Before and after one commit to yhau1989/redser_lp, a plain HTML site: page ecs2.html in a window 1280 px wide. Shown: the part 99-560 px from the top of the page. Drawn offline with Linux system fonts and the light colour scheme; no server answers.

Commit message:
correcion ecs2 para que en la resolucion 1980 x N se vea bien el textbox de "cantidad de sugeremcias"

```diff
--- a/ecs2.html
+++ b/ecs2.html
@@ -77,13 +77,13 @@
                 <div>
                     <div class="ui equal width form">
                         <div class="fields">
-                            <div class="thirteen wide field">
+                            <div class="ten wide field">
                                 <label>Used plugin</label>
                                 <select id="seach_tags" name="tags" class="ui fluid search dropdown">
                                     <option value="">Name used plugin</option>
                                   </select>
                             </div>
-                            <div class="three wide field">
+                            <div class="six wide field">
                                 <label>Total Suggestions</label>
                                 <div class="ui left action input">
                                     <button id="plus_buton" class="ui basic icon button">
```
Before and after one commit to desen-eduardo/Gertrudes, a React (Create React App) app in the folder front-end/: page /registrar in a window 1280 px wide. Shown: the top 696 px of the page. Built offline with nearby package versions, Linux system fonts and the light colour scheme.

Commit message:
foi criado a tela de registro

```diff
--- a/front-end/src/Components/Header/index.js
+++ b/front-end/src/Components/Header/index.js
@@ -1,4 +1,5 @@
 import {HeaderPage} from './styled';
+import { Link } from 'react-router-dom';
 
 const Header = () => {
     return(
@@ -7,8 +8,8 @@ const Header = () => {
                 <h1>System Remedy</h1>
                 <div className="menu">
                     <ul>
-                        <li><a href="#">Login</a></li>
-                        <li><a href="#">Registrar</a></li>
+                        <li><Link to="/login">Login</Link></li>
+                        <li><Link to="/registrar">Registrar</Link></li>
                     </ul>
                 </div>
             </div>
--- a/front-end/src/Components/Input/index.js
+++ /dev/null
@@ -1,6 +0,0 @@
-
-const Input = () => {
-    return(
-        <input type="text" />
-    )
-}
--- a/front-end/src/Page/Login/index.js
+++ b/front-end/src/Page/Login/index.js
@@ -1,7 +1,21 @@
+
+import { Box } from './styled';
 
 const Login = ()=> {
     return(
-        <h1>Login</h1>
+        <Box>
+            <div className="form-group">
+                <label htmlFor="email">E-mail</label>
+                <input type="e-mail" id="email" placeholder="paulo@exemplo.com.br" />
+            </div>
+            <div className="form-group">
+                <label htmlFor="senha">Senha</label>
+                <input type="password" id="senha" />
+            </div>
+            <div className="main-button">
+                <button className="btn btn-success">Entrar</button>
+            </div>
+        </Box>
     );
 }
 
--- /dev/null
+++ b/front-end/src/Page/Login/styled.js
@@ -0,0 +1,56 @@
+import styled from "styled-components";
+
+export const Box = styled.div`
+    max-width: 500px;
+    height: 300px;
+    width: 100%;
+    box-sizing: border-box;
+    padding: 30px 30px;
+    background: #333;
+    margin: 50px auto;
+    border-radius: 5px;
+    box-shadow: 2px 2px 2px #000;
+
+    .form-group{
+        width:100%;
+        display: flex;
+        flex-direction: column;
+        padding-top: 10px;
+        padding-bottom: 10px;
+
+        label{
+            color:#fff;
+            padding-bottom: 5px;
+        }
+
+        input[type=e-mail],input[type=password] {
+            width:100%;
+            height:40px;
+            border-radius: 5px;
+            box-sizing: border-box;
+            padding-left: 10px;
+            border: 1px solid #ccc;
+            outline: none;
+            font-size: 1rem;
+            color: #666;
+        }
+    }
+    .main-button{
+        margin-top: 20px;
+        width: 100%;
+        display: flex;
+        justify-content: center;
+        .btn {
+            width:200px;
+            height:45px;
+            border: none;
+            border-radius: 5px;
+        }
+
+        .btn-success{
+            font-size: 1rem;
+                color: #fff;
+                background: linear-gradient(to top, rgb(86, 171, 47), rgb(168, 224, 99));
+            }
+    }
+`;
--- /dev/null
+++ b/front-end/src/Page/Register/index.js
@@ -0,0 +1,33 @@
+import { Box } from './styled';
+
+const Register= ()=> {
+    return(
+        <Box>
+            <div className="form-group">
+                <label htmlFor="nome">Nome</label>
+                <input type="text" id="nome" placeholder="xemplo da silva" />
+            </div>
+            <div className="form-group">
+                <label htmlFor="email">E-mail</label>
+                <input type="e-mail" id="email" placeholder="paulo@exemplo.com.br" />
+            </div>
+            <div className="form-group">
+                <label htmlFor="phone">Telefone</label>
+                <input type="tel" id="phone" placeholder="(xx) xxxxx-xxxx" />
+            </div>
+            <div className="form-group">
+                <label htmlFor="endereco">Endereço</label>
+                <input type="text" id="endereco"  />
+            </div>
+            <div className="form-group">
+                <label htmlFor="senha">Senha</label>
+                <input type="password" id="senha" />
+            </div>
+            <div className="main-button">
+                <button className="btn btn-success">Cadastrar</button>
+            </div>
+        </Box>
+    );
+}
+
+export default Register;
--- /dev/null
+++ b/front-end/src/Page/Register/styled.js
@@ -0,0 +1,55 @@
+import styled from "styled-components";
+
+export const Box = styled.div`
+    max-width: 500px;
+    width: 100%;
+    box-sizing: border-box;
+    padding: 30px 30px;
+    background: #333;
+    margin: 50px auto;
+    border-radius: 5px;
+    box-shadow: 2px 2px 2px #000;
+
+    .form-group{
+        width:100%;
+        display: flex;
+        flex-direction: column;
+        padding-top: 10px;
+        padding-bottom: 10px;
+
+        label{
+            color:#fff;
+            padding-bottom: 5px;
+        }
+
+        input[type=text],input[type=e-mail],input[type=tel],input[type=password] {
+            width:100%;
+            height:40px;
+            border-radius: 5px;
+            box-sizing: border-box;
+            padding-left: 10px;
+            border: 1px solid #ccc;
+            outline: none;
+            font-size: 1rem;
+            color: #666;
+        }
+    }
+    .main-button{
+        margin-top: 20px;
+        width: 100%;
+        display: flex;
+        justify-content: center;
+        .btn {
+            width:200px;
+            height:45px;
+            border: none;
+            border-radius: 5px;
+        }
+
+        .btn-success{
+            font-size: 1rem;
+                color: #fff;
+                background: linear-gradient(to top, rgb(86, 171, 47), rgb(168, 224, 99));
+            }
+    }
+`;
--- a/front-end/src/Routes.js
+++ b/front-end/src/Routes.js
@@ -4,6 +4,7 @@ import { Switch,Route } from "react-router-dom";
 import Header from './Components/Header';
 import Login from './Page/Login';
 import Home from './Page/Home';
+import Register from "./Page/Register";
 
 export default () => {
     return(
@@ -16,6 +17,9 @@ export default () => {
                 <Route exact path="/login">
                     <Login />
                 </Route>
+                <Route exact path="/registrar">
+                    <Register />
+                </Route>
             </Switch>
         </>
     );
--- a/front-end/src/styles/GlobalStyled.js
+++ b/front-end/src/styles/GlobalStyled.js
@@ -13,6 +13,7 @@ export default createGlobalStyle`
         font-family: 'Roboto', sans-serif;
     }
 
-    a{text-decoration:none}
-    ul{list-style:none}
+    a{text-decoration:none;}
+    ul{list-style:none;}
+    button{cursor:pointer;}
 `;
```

══════════

Find each line of the data above that holds the word "const", then copy it.

Written reply ::
 const Header = () => {
@@ -7,8 +8,8 @@ const Header = () => {
-const Input = () => {
 const Login = ()=> {
+export const Box = styled.div`
+const Register= ()=> {
+export const Box = styled.div`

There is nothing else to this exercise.